→ Task objective
Tell how many lines of the data include the word "background". Nothing but the number belongs in the answer.

[[ Material for this task, beginning ]]

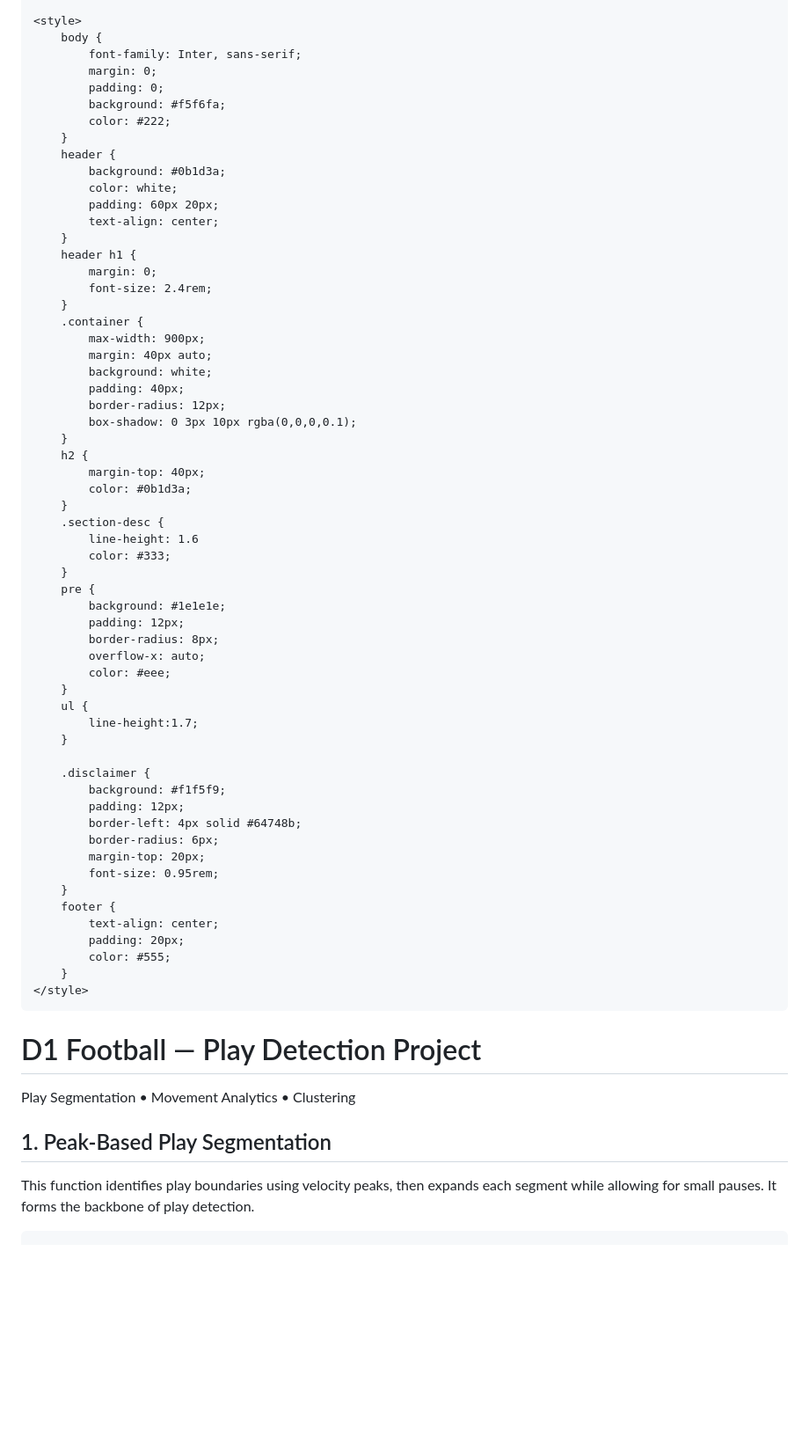
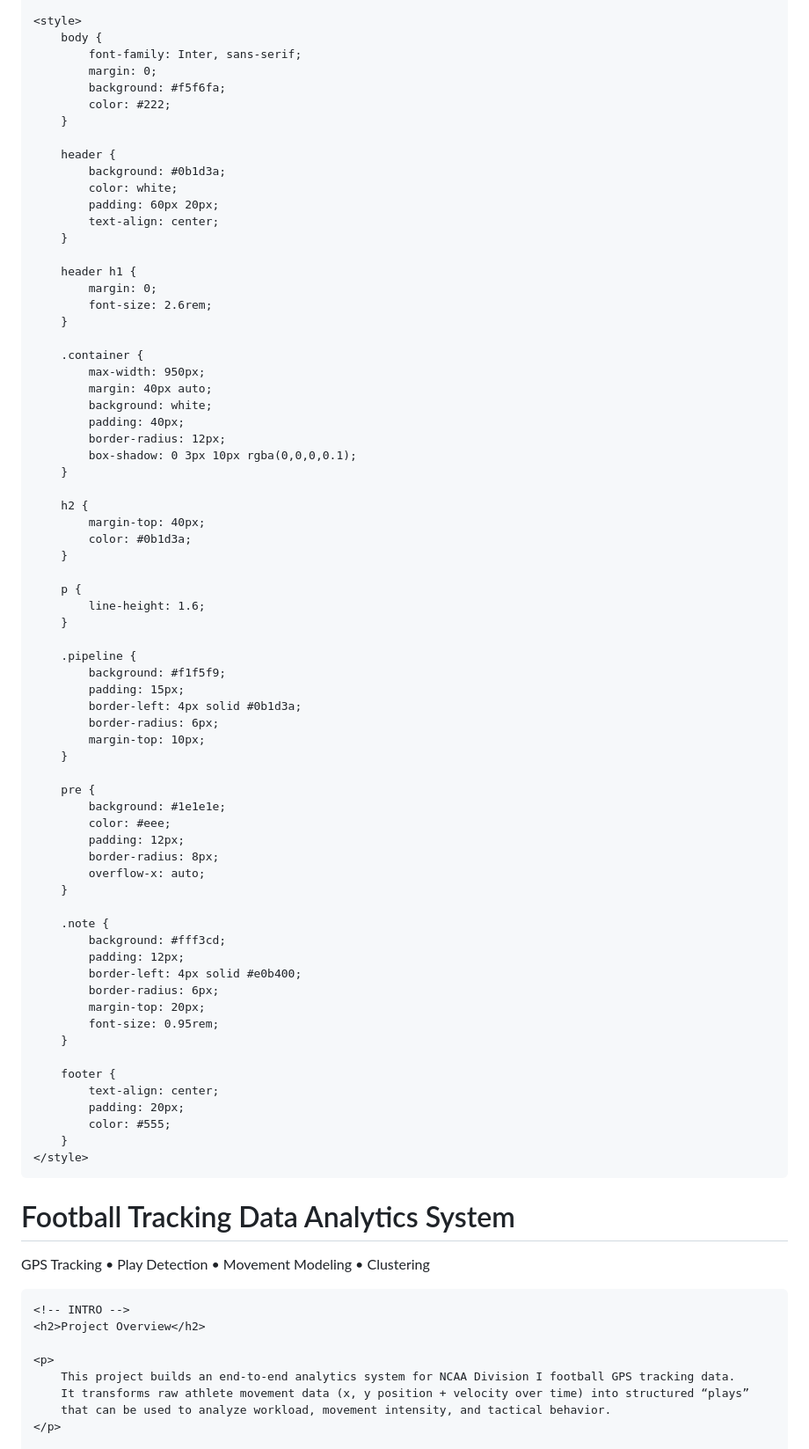
Before and after one commit to kwang9442/Data-Science-Portfolio, a Markdown page: projects/football_play_detection.md, the part around one of its changes. Shown at 88% size. GitHub-like rendering; blank space fills up the shorter version.

```diff
--- a/projects/football_play_detection.md
+++ b/projects/football_play_detection.md
@@ -14,55 +11,65 @@
         body {
             font-family: Inter, sans-serif;
             margin: 0;
-            padding: 0;
             background: #f5f6fa;
             color: #222;
         }
+
         header {
             background: #0b1d3a;
             color: white;
             padding: 60px 20px;
             text-align: center;
         }
+
         header h1 {
             margin: 0;
-            font-size: 2.4rem;
+            font-size: 2.6rem;
         }
+
         .container {
-            max-width: 900px;
+            max-width: 950px;
             margin: 40px auto;
             background: white;
             padding: 40px;
             border-radius: 12px;
             box-shadow: 0 3px 10px rgba(0,0,0,0.1);
         }
+
         h2 {
             margin-top: 40px;
             color: #0b1d3a;
         }
-        .section-desc {
-            line-height: 1.6
-            color: #333;
+
+        p {
+            line-height: 1.6;
         }
+
+        .pipeline {
+            background: #f1f5f9;
+            padding: 15px;
+            border-left: 4px solid #0b1d3a;
+            border-radius: 6px;
+            margin-top: 10px;
+        }
+
         pre {
             background: #1e1e1e;
+            color: #eee;
             padding: 12px;
             border-radius: 8px;
             overflow-x: auto;
-            color: #eee;
-        }
-        ul {
-            line-height:1.7;
         }
 
-        .disclaimer {
-            background: #f1f5f9;
+        .note {
+            background: #fff3cd;
             padding: 12px;
-            border-left: 4px solid #64748b;
+            border-left: 4px solid #e0b400;
             border-radius: 6px;
             margin-top: 20px;
             font-size: 0.95rem;
         }
+
         footer {
             text-align: center;
             padding: 20px;
@@ -74,14 +81,18 @@
 <body>
 
 <header>
-    <h1>D1 Football — Play Detection Project</h1>
-    <p>Play Segmentation • Movement Analytics • Clustering</p>
+    <h1>Football Tracking Data Analytics System</h1>
+    <p>GPS Tracking • Play Detection • Movement Modeling • Clustering</p>
 </header>
 
 <div class="container">
-    <h2>1. Peak-Based Play Segmentation</h2>
-    <p class="section-desc">
-        This function identifies play boundaries using velocity peaks, then expands each segment while
-        allowing for small pauses. It forms the backbone of play detection.
+
+    <!-- INTRO -->
+    <h2>Project Overview</h2>
+
+    <p>
+        This project builds an end-to-end analytics system for NCAA Division I football GPS tracking data.
+        It transforms raw athlete movement data (x, y position + velocity over time) into structured “plays”
+        that can be used to analyze workload, movement intensity, and tactical behavior.
     </p>
 
```
Also changed, not shown: other parts of projects/football_play_detection.md (+111 -173 lines).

[[ Material for this task, end ]]

→ Exercise answer
7